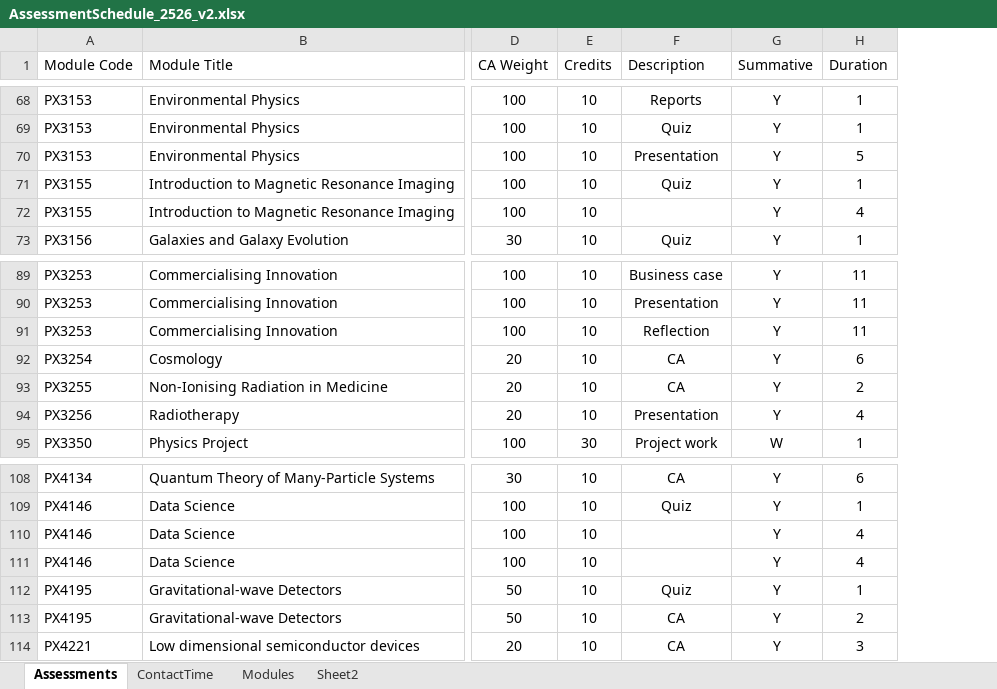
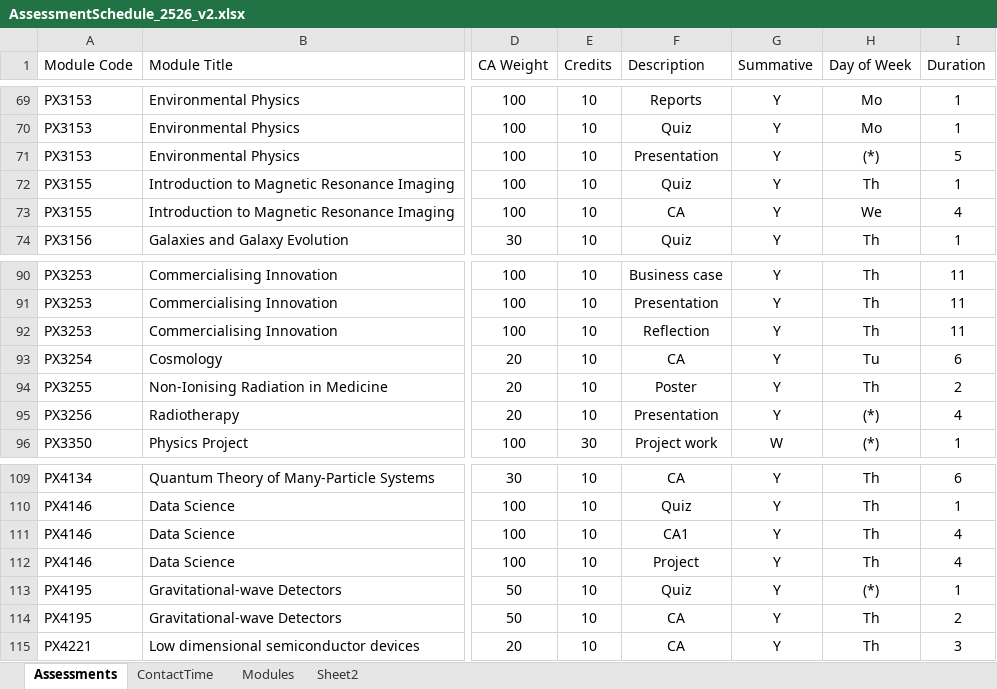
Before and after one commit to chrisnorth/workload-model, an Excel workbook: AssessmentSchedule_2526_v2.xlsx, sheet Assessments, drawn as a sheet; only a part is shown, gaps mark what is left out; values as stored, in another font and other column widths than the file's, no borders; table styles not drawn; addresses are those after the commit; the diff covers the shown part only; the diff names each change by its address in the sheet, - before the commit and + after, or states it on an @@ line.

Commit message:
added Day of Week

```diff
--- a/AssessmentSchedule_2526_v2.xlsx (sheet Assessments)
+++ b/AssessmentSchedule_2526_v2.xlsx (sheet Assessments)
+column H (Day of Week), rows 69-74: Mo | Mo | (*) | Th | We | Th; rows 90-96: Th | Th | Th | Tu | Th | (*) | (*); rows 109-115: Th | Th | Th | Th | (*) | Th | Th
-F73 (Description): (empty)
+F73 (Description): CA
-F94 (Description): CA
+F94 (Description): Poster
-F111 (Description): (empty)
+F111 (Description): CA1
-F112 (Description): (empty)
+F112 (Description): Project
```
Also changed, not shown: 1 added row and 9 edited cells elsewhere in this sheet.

▶ **What you should do**:
Reproduce all of the entries above word for word, but leave out their pictures.

▶ **Exercise output**:
Before and after one commit to chrisnorth/workload-model, an Excel workbook: AssessmentSchedule_2526_v2.xlsx, sheet Assessments, drawn as a sheet; only a part is shown, gaps mark what is left out; values as stored, in another font and other column widths than the file's, no borders; table styles not drawn; addresses are those after the commit; the diff covers the shown part only; the diff names each change by its address in the sheet, - before the commit and + after, or states it on an @@ line.

Commit message:
added Day of Week

```diff
--- a/AssessmentSchedule_2526_v2.xlsx (sheet Assessments)
+++ b/AssessmentSchedule_2526_v2.xlsx (sheet Assessments)
+column H (Day of Week), rows 69-74: Mo | Mo | (*) | Th | We | Th; rows 90-96: Th | Th | Th | Tu | Th | (*) | (*); rows 109-115: Th | Th | Th | Th | (*) | Th | Th
-F73 (Description): (empty)
+F73 (Description): CA
-F94 (Description): CA
+F94 (Description): Poster
-F111 (Description): (empty)
+F111 (Description): CA1
-F112 (Description): (empty)
+F112 (Description): Project
```
Also changed, not shown: 1 added row and 9 edited cells elsewhere in this sheet.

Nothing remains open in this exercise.